Mobile Responsive Web Design
Designing sites for various screen resolutions used to be based on the most popular screen sizes. As years went by and screens got larger, this meant fixing the site’s content width and redesigning the site periodically – or leaving the width and having subsequently larger background border space around the central content area. Larger screens also encouraged designers to exercise more aesthetic control over their designs by using fixed positioning or elements and objects.
The advent of mobile devices – tablets, phones and hand-held devices – has seen a reversal in the way designers have had to think about site layout. Almost like a trip back in time, reduced screen sizes and resolutions have designers thinking small again. As a comparison, today’s smaller tablet devices have the same resolution (640 x 480 pixels) as our VGA desktop screens did back in the early 1990s (though we do have more colours available nowadays). And phones are even smaller, half of that or even less.
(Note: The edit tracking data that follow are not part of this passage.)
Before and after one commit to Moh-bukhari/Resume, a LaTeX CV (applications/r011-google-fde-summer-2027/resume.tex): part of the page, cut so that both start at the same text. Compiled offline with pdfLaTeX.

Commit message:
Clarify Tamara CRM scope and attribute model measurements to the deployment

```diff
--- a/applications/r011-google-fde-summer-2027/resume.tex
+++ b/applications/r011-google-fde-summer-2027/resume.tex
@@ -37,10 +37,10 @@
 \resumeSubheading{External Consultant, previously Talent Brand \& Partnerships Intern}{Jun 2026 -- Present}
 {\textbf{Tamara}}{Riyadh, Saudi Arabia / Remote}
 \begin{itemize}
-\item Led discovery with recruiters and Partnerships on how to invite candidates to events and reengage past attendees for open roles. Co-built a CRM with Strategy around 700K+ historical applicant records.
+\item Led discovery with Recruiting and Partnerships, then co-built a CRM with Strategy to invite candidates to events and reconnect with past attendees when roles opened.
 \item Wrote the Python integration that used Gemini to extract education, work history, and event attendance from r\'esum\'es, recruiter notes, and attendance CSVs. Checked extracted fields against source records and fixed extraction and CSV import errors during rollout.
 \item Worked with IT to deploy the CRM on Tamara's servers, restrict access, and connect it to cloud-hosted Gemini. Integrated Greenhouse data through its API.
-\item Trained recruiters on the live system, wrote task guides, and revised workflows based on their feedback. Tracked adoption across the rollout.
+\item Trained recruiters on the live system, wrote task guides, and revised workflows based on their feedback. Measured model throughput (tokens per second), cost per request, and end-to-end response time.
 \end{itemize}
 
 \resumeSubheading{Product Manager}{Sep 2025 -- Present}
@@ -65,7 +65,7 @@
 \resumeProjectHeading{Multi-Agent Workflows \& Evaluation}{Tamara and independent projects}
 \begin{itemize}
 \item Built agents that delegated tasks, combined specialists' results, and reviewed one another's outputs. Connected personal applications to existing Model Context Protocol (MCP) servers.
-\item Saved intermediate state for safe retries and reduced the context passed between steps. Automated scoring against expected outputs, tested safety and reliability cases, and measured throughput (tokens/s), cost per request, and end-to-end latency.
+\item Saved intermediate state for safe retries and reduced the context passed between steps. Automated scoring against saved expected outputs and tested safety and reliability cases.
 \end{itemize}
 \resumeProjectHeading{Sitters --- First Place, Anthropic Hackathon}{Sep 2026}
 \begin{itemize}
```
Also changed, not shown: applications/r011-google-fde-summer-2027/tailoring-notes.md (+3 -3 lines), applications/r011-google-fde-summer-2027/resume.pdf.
In fact, we now have such a wide range of devices with varying screen sizes and resolutions that basing our design around the most common size simply doesn’t work anymore. Do we need to design a different site for each type of device? Not if we’re thinking smart and incorporating some of the newer tools to cater for responsive design.
So what exactly is Responsive Web Design?
Responsive Web Design is basically making your website automatically fit different sized devices. A four-column display on a desktop screen might become a three-column display on a tablet, then a two column display on a larger phone, then a one-column display on a smaller phone. Get the idea? If you view this website on Tablet, Smart phone or PC the website will look slightly different on each device.
Or you might consider what people with different devices need to see. That might sound dictatorial but the idea is that people with little phones aren’t that interested in great aesthetics as much as finding out information that they need on the move – or in a hurry. It’s no good hiding the information under pretty pictures that either zoom out to being too small, or putting links in that are too small to select with your finger on a little screen.
So how is a Mobile Responsive Website achieved?
First we need to be able to detect which device the page is being viewed on. CSS3 has a neat function called media queries which let us get information about the screen or device height and width, plus the orientation of the screen – that is, whether the screen is being viewed in portrait or landscape orientation (like when you turn the phone around and the page reassembles itself). You can even detect whether your screen is in colour or is monochrome, or in widescreen (the aspect ratio).
A basic use for media queries is to load a different stylesheet depending on the type of screen the page is being viewed at. So we can have unique styles for different devices. But that also means designing a separate layout schema for each device – that’s four or five complete stylesheets to write for each site… We can reduce the extra work by being crafty about how the page lays itself out depending on how big or small the browser window gets by using proportional dimensions for elements instead of fixed dimensions – that is, specifying widths in percentages instead of pixels. We work out a base set of dimensions for our layout and convert that into proportions. A very simple example is:
Full width = 1200px or 100%
Content width = 800px or 66.67%
Sidebar width = 400px or 33.33%
This way when we resize the browser window the page proportions stay the same and the content inside them adapts to fit.
As screens get smaller though, there will be a point that a third of the screen might be way too small to be useful for displaying information. This is where we use breakpoints to set the limits for each type of layout – that is, when to change from a four-column to a two-column layout when the screen width falls below a certain parameter – just like the examples above.
We also use media queries to determine which elements are visible at various screen sizes – thereby ensuring the important parts of our sites are prominent on smaller devices.
Another design philosophy gaining popularity is the mobile-first philosophy. Basically this means designing sites for the most basic displays first, and then embellishing the design for greater resolutions – rather than starting with a grand design and then trying to whittle it down for smaller devices. Proponents of this philosophy suggest it provides a higher-quality browsing experience for all users by catering for the limitations of smaller devices first, then adding features for more powerful devices.
WordPress and Genesis themes are increasingly offering responsive features as they upgrade, and there are heaps of plugins and online tools available to assist in your responsive design. Though I should point out retrofitting your website to be fully responsive is mighty difficult. It really is a case of starting from scratch in many instances though there are some great plug-ins that can make most parts of your website responsive.
Clever use of responsive design techniques can reduce the overall workload to cater for the plethora of different devices used nowadays for accessing the internet, keeping both your client and your business happy!
I recently went to a great WordPress conference in Sydney where Jordan Gillman discussed some of the details of mobile responsiveness in more depth. Here’s his Slideshow that goes into more detail.